Look through the data below for the string "Platform", and copy every line where it turns up.
———
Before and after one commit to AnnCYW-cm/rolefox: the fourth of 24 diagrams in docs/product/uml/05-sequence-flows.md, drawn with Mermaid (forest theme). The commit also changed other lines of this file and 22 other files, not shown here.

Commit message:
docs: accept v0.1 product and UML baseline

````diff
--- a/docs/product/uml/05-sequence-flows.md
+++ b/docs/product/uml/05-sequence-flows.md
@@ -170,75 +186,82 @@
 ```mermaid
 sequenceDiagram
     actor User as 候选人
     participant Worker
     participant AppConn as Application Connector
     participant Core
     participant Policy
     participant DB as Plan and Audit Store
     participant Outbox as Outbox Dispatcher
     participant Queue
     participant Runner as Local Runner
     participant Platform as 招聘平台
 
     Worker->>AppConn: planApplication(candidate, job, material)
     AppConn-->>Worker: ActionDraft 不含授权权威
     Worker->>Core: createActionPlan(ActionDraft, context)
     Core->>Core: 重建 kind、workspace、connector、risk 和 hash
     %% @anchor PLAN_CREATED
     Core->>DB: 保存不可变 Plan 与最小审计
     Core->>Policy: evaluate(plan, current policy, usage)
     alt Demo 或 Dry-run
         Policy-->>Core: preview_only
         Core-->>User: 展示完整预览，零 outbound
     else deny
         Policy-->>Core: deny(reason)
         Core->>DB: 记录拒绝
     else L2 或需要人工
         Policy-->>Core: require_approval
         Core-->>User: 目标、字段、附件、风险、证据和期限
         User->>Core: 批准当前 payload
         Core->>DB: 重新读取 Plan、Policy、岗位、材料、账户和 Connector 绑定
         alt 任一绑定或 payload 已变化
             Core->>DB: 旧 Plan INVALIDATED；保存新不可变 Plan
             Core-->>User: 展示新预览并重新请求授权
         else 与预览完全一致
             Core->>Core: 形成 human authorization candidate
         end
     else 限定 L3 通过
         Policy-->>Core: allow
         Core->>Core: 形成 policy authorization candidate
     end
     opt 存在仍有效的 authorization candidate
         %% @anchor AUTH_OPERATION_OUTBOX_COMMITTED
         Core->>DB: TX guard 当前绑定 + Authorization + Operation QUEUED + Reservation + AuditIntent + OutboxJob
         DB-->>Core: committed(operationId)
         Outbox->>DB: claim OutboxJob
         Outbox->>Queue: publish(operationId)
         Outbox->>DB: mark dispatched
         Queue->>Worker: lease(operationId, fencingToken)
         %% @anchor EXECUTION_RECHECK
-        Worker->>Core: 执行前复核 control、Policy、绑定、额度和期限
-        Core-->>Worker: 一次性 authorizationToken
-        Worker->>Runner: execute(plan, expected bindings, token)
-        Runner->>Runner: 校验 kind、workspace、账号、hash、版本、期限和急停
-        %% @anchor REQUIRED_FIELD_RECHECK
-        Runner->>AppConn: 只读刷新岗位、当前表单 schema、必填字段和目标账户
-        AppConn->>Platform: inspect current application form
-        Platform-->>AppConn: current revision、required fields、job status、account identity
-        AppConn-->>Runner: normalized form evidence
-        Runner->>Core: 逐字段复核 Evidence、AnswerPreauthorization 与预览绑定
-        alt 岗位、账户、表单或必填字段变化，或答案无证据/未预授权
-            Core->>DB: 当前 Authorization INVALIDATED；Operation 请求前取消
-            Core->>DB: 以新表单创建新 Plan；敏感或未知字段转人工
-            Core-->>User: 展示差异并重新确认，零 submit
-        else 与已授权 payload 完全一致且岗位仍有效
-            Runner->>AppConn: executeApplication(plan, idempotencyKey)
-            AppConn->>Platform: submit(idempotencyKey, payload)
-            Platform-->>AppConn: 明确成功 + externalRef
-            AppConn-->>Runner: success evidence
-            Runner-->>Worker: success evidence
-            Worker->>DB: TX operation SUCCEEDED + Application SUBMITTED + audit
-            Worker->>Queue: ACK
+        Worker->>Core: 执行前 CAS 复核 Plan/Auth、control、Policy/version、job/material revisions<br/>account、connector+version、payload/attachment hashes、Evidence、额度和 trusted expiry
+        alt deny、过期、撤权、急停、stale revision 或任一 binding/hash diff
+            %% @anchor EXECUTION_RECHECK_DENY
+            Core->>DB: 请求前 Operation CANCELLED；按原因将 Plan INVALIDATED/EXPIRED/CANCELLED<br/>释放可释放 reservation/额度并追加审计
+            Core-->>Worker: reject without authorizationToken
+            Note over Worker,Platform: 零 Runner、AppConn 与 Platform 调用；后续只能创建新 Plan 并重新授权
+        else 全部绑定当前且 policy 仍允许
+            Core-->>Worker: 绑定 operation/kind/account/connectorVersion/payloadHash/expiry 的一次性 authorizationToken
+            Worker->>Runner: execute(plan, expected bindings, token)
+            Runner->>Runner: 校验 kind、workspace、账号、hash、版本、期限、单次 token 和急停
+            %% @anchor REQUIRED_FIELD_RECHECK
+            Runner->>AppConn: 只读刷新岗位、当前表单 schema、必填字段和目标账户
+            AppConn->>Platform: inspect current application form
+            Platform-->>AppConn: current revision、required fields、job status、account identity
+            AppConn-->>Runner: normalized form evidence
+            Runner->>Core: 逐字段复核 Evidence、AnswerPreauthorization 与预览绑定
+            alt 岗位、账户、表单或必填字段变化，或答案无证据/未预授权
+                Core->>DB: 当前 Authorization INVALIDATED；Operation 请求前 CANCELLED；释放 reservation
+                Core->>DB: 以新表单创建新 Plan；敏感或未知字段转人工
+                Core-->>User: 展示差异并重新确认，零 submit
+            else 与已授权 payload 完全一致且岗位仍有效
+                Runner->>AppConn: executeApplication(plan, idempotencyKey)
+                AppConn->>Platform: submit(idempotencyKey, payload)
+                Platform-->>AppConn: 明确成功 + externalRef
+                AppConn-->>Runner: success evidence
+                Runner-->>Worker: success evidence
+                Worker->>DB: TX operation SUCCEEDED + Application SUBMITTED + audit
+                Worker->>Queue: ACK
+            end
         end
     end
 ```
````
———
:: ANSWER SECTION ::
     participant Platform as 招聘平台
-        AppConn->>Platform: inspect current application form
-        Platform-->>AppConn: current revision、required fields、job status、account identity
-            AppConn->>Platform: submit(idempotencyKey, payload)
-            Platform-->>AppConn: 明确成功 + externalRef
+            Note over Worker,Platform: 零 Runner、AppConn 与 Platform 调用；后续只能创建新 Plan 并重新授权
+            AppConn->>Platform: inspect current application form
+            Platform-->>AppConn: current revision、required fields、job status、account identity
+                AppConn->>Platform: submit(idempotencyKey, payload)
+                Platform-->>AppConn: 明确成功 + externalRef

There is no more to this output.